What the exercise asks »
Please say how many lines in the records below contain the word "verified". Give only the number.

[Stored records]
Start of Block

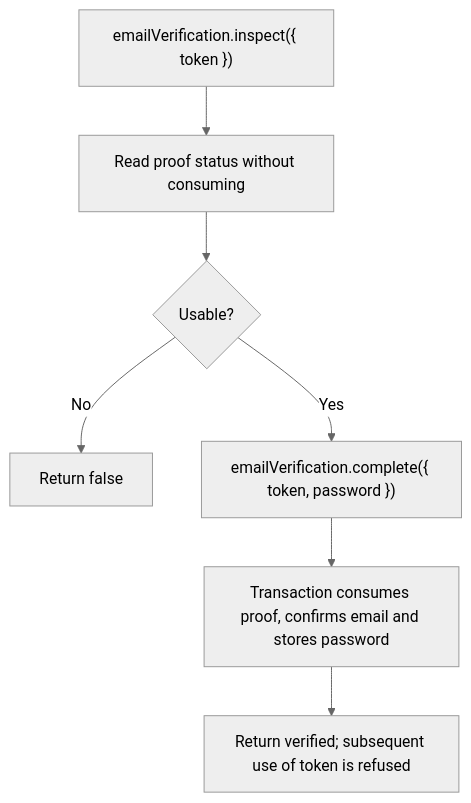
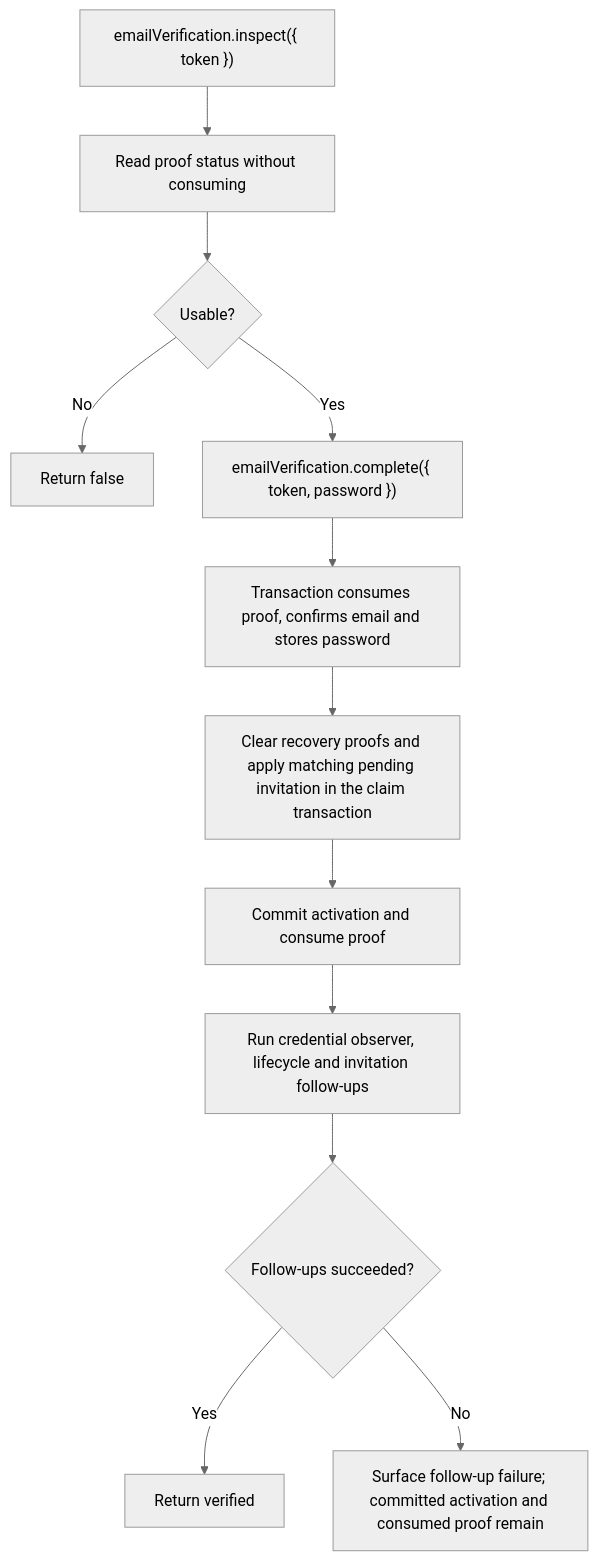
Before and after one commit to Kevinjohn/oss-adonisjs-account-kit: the second of 2 diagrams in user-stories/US-ACCOUNT-38-complete-email-verification.md, drawn with Mermaid (neutral theme). The commit also changed other lines of this file and 15 other files, not shown here.

````diff
--- a/user-stories/US-ACCOUNT-38-complete-email-verification.md
+++ b/user-stories/US-ACCOUNT-38-complete-email-verification.md
@@ -34,9 +38,14 @@
 ```mermaid
 flowchart TD
  A["emailVerification.inspect({ token })"] --> B["Read proof status without consuming"]
  B --> C{"Usable?"}
  C -->|No| D["Return false"]
  C -->|Yes| E["emailVerification.complete({ token, password })"]
  E --> F["Transaction consumes proof, confirms email and stores password"]
- F --> G["Return verified; subsequent use of token is refused"]
+ F --> G["Clear recovery proofs and apply matching pending invitation in the claim transaction"]
+ G --> H["Commit activation and consume proof"]
+ H --> I["Run credential observer, lifecycle and invitation follow-ups"]
+ I --> J{"Follow-ups succeeded?"}
+ J -->|Yes| K["Return verified"]
+ J -->|No| L["Surface follow-up failure; committed activation and consumed proof remain"]
 ```
````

End of Block

Exercise result »
2